▸ EXERCISE:
Would you repeat the listing exactly, without any of its images?

⁂

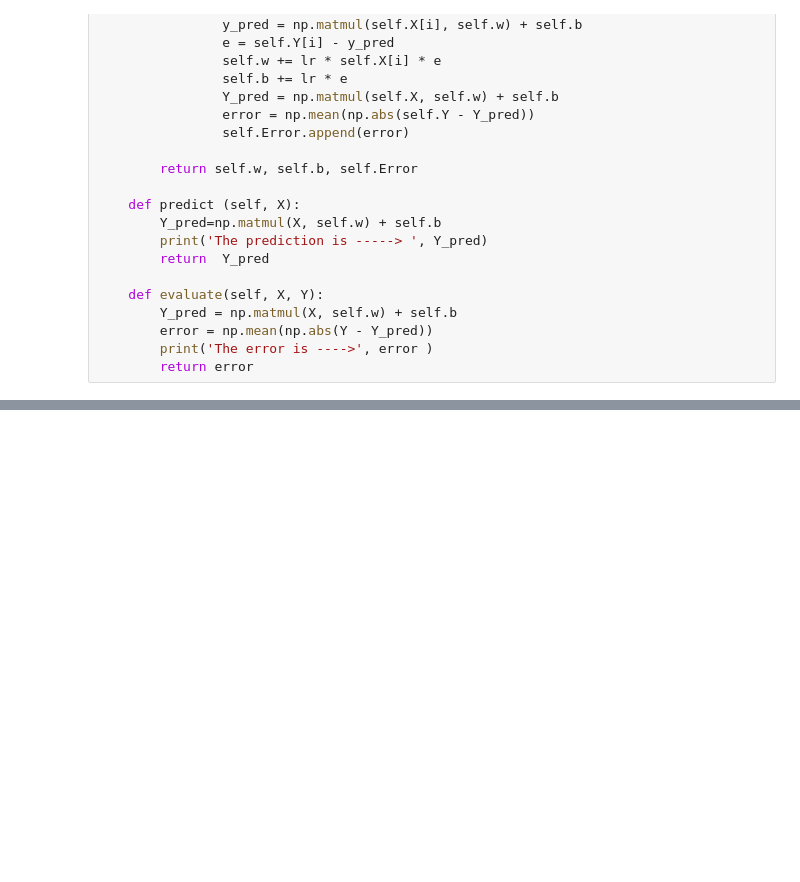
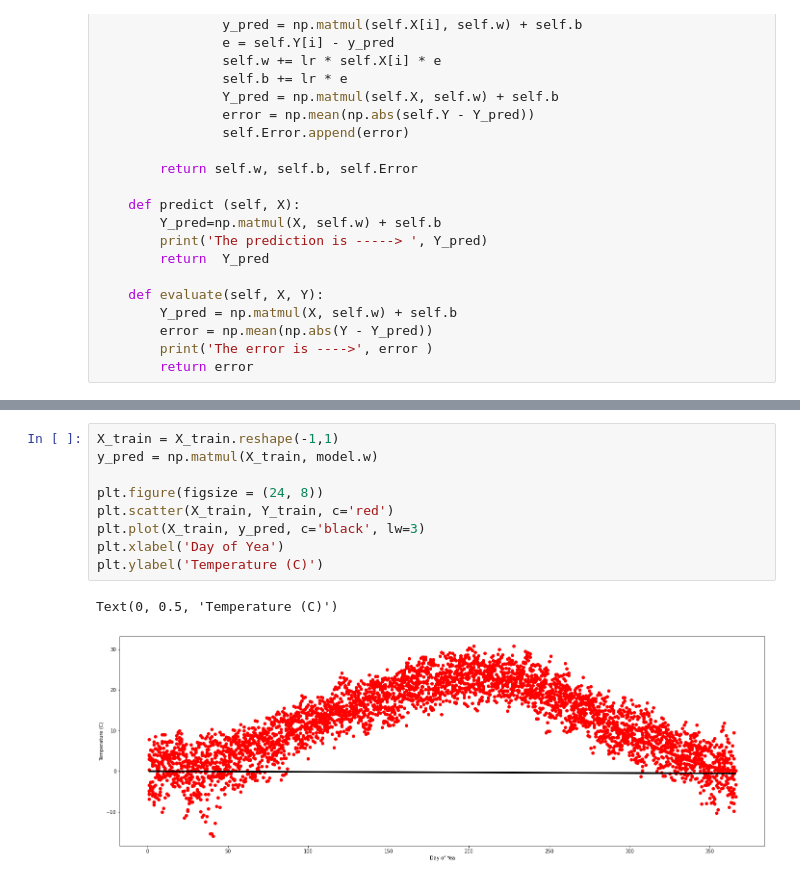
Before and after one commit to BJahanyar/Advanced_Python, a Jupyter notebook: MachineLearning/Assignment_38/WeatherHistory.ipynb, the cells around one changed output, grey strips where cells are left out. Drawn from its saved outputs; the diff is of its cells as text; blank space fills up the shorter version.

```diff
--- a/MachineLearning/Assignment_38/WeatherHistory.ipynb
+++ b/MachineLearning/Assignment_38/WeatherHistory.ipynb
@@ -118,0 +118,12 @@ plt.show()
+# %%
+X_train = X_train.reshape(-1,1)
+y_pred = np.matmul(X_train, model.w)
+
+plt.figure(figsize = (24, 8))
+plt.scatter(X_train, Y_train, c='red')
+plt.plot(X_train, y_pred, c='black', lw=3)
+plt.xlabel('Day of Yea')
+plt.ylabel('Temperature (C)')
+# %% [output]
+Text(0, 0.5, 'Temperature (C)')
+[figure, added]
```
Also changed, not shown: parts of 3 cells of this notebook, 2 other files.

⁂

▸ WRITTEN ANSWER:
Before and after one commit to BJahanyar/Advanced_Python, a Jupyter notebook: MachineLearning/Assignment_38/WeatherHistory.ipynb, the cells around one changed output, grey strips where cells are left out. Drawn from its saved outputs; the diff is of its cells as text; blank space fills up the shorter version.

```diff
--- a/MachineLearning/Assignment_38/WeatherHistory.ipynb
+++ b/MachineLearning/Assignment_38/WeatherHistory.ipynb
@@ -118,0 +118,12 @@ plt.show()
+# %%
+X_train = X_train.reshape(-1,1)
+y_pred = np.matmul(X_train, model.w)
+
+plt.figure(figsize = (24, 8))
+plt.scatter(X_train, Y_train, c='red')
+plt.plot(X_train, y_pred, c='black', lw=3)
+plt.xlabel('Day of Yea')
+plt.ylabel('Temperature (C)')
+# %% [output]
+Text(0, 0.5, 'Temperature (C)')
+[figure, added]
```
Also changed, not shown: parts of 3 cells of this notebook, 2 other files.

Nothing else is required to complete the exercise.